There is really no need for confusion. Seppala ancestry is very easy to determine. Once a five or six-generation pedigree has been worked out for the dog in question, anyone can quickly verify Seppala status (although some lines may have to be extended another two or three generations). Every pedigree line should trace back either to one of the ten Markovo-period “Second Foundation” dogs, or to contemporary Siberia import stock such as the Sergei Solovyev dogs. The ten names to look for are as follows:

No other pure Seppalas of the post-McFaul period engendered pure-strain bloodlines that survive today! (Other Seppalas were bred but only cross-strain lines survive today from any dogs other than the ten named above.) If every pedigree line not derived from contemporary stock from Siberia is closed by one of these names, no matter in what generation, then the pedigree is a Seppala pedigree, because all of these founders in turn trace their pedigrees back to the McFaul/Shearer Seppala mainstream.
December 2007 Update: Owners of “percentage-seppala” stock are advised that I.S.A. is not currently approving applications for exceptional acceptance of percentage stock no matter how high the claimed percentage. For a time we had hoped there might be a way to steer a middle way, accepting a few exceptional individuals from high-percentage Seppala bloodlines. As the situation has developed over the past two years, however, it has become less desirable for us to maintain an exceptions policy. There are basically three reasons for this position:
(1) Claimed percentages have been found to be consistently much higher than the actual McFaul/Shearer bloodline content, causing arguments about the actual percentage when analysis is carried out. ISSSC policy from the outset has been to exaggerate Seppala percentages, claiming “100% Seppala” status for many individuals whose actual McFaul/Shearer content may range from 88 to 95 percent, and claiming 75-80% Seppala content for mainstream racing Siberian bloodlines that were never eligible for inclusion in the SSSD Project. This in turn has led many owners to believe their dogs to be genuine Seppalas when such is not the case, at least in Project terms.

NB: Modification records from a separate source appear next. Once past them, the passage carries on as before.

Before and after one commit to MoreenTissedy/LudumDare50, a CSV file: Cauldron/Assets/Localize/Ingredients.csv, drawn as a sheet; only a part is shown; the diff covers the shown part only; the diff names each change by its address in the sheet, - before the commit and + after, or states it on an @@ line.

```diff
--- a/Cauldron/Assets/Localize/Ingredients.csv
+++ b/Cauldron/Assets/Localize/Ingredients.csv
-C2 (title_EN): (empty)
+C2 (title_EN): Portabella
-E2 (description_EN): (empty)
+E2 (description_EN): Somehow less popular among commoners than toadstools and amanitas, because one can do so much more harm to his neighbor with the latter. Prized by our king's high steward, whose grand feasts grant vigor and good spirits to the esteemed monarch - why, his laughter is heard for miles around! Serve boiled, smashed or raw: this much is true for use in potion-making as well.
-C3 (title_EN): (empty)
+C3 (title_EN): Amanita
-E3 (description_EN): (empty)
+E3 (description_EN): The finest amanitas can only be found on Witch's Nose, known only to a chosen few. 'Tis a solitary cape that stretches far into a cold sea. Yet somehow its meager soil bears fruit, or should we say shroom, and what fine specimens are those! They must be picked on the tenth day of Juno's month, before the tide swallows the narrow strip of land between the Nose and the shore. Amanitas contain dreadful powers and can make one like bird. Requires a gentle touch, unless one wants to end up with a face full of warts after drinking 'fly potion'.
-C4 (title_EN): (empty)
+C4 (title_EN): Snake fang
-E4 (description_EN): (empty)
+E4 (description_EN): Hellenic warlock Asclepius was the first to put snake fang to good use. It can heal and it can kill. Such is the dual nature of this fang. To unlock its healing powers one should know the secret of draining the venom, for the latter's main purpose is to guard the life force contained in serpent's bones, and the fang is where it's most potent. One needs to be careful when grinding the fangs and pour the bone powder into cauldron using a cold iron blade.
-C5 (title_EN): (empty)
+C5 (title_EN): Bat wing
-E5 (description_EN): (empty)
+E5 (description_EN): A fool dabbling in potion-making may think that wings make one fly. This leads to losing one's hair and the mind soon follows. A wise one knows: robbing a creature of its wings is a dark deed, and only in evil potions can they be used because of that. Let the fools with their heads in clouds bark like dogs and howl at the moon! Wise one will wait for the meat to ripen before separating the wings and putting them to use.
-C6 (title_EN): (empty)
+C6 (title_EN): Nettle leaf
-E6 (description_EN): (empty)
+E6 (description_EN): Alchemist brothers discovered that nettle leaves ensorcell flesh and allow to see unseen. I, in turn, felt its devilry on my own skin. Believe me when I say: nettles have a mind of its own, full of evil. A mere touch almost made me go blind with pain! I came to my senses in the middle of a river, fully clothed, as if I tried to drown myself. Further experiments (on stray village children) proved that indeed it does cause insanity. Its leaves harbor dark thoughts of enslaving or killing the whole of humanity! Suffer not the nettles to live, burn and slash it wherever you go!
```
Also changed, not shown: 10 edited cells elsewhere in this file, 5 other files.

(2) Serious questions have arisen concerning pedigree reliability in more than one widely-distributed bloodline, cases in which DNA analysis has disproved the claimed pedigree. Thus we are reluctant to accept stock whose pedigrees are unsupported by WCAC/ISA photographic proof of matings. Percentage Seppala calculations and pedigree analysis have no meaning or usefulness when the pedigree itself cannot be relied upon to reflect actual parentage and ancestry.

(3) Pure-strain Markovo-Seppala stock has become extremely scarce, while “percentage” strains linebred on individual animals unacceptable to the Project has become widely prevalent. It is feared that if percentage applications are allowed at this time, under these circumstances, core Project bloodlines might be swamped by exception and grade applications.

For these reasons it is felt by the Board that in order to safeguard core bloodlines and to avoid arguments with applicants, it is prudent not to allow such applications for the time being. The safety of this decision is backed up by the quality of animals currently produced by the Solovyev/Seppala matings in Project stock, together with the addition of less-related SSSD stock from the Cal Segu bloodline. Since Project ideals are becoming abundantly fulfilled by the current core breeding programme, we see no need to complicate matters by adding RSH bloodlines with no clear end in view.
(A more detailed discussion of Seppala definitions can be found on the SSSD Project Website’s “Seppala Definitions” Page.)